That said, the Chiefs could still find success through their penetrative defensive linemen. Chris Jones and Tershawn Wharton have both shown the ability to regularly get behind the line of scrimmage. If there’s are missed downblocks on the front side of plays, that could result in some tackles for loss. With his quick play identification skills, Derrick Nnadi could also find himself making an impact as a front side defender; he could get himself upfield against a single blocker and impede some of the pulling lanes for the Broncos’ offensive linemen.
The bottom line
The Broncos offense has dynamic receiving weapons, good running backs and a creative offensive coordinator. They’re perfectly capable of lining up and stacking points if the Chiefs defense can’t get a consistent pass rush — or keep proper run fits.

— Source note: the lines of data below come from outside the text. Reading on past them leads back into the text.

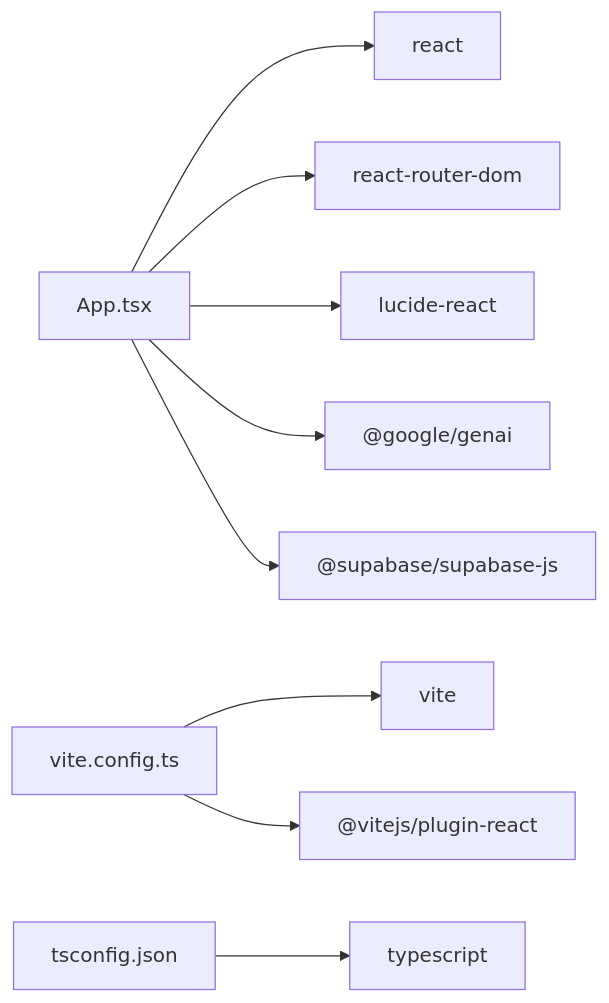
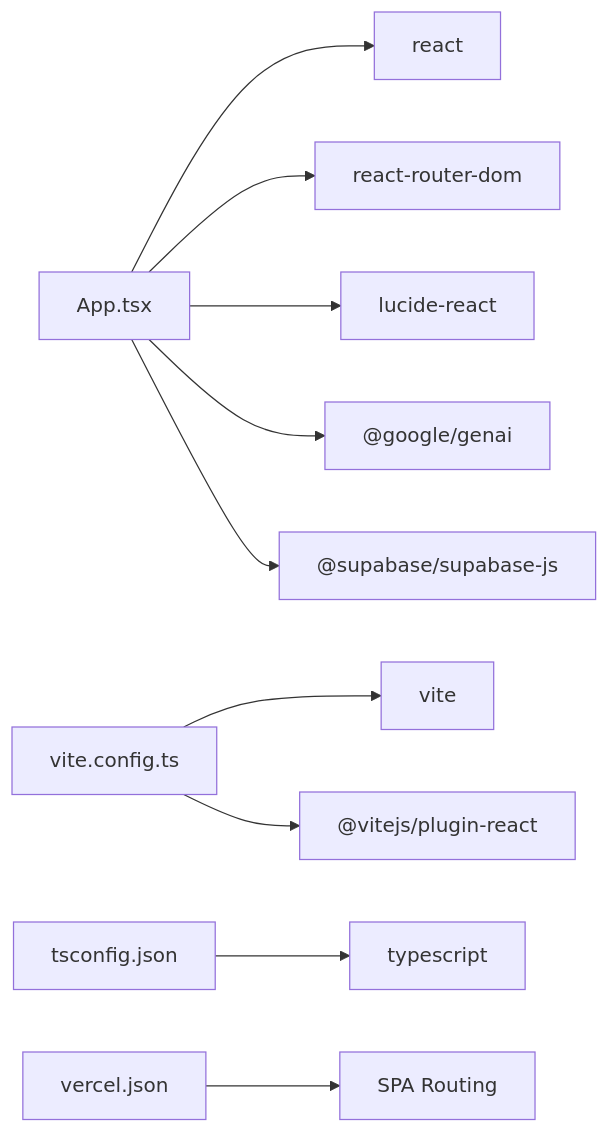
Diagram 11 of 11 in .qoder/repowiki/en/content/Configuration and Deployment.md (zpria/ACCOUND-ZPRIA), drawn with Mermaid before and after one commit. The commit also changed other lines of this file and 12 other files, not shown here.

````diff
--- a/.qoder/repowiki/en/content/Configuration and Deployment.md
+++ b/.qoder/repowiki/en/content/Configuration and Deployment.md
@@ -386,11 +435,12 @@
 ```mermaid
 graph LR
 App["App.tsx"] --> React["react"]
 App --> Router["react-router-dom"]
 App --> Icons["lucide-react"]
 App --> Gemini["@google/genai"]
 App --> Supabase["@supabase/supabase-js"]
 Build["vite.config.ts"] --> Vite["vite"]
 Build --> ReactPlugin["@vitejs/plugin-react"]
 Types["tsconfig.json"] --> TS["typescript"]
+Vercel["vercel.json"] --> SPA["SPA Routing"]
 ```
````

I fully expect Spagnuolo to bring ample pressure early in this game — much like he did against the Tampa Bay Buccaneers. While Lock is a more-mobile quarterback who can slip out of the pocket to avoid the rush, the Chiefs defensive line should be able to hold rush lanes against an offensive line that is worse than the one they just played. Lock has also struggled with some blitz pickups — as has Denver’s rookie center — and it could lead to some prime chances for game-altering sacks and pressures.
The Broncos could still find some explosive plays — particularly through Lindsay, Gordon and Fant. In the middle of the field, all three are matchup problems for the Chiefs. Another week with poor tackling from the defense could make difference between a fourth-quarter Chad Henne appearance and Patrick Mahomes going the distance.
If this is a close game, Denver’s running game could also be a factor. Lindsay and Gordon have repeatedly put up chunk yardage against the Chiefs; there’s little reason to assume that they won’t be able to do it again. While the defensive run fits have been better in 2020, they’ve still not been good enough to consistently come up with stops against a dynamic backfield like Denver’s.
This game falls at the feet of Drew Lock. Turnovers were a big part of the prior matchup; his second-quarter pick-six was when Chiefs started running away with the game. It came on a late throw after an Anthony Hitchens pressure — something that’s becoming more and more common among the quarterbacks the Chiefs have played this year. If Lock can take care of the ball, his running game and weapons are good enough to keep the Broncos in this game — at least for a little while.
That said, I expect Spagnuolo to have the blitz dialed up, forcing Lock to make good decisions for 60 minutes. Under that much pressure, it’s hard to do; even Tom Brady struggles with it. I think Lock will be under a constant barrage, leading to multiple sacks and a turnover or two. That should be all the Chiefs defense needs to help the offense topple a division opponent.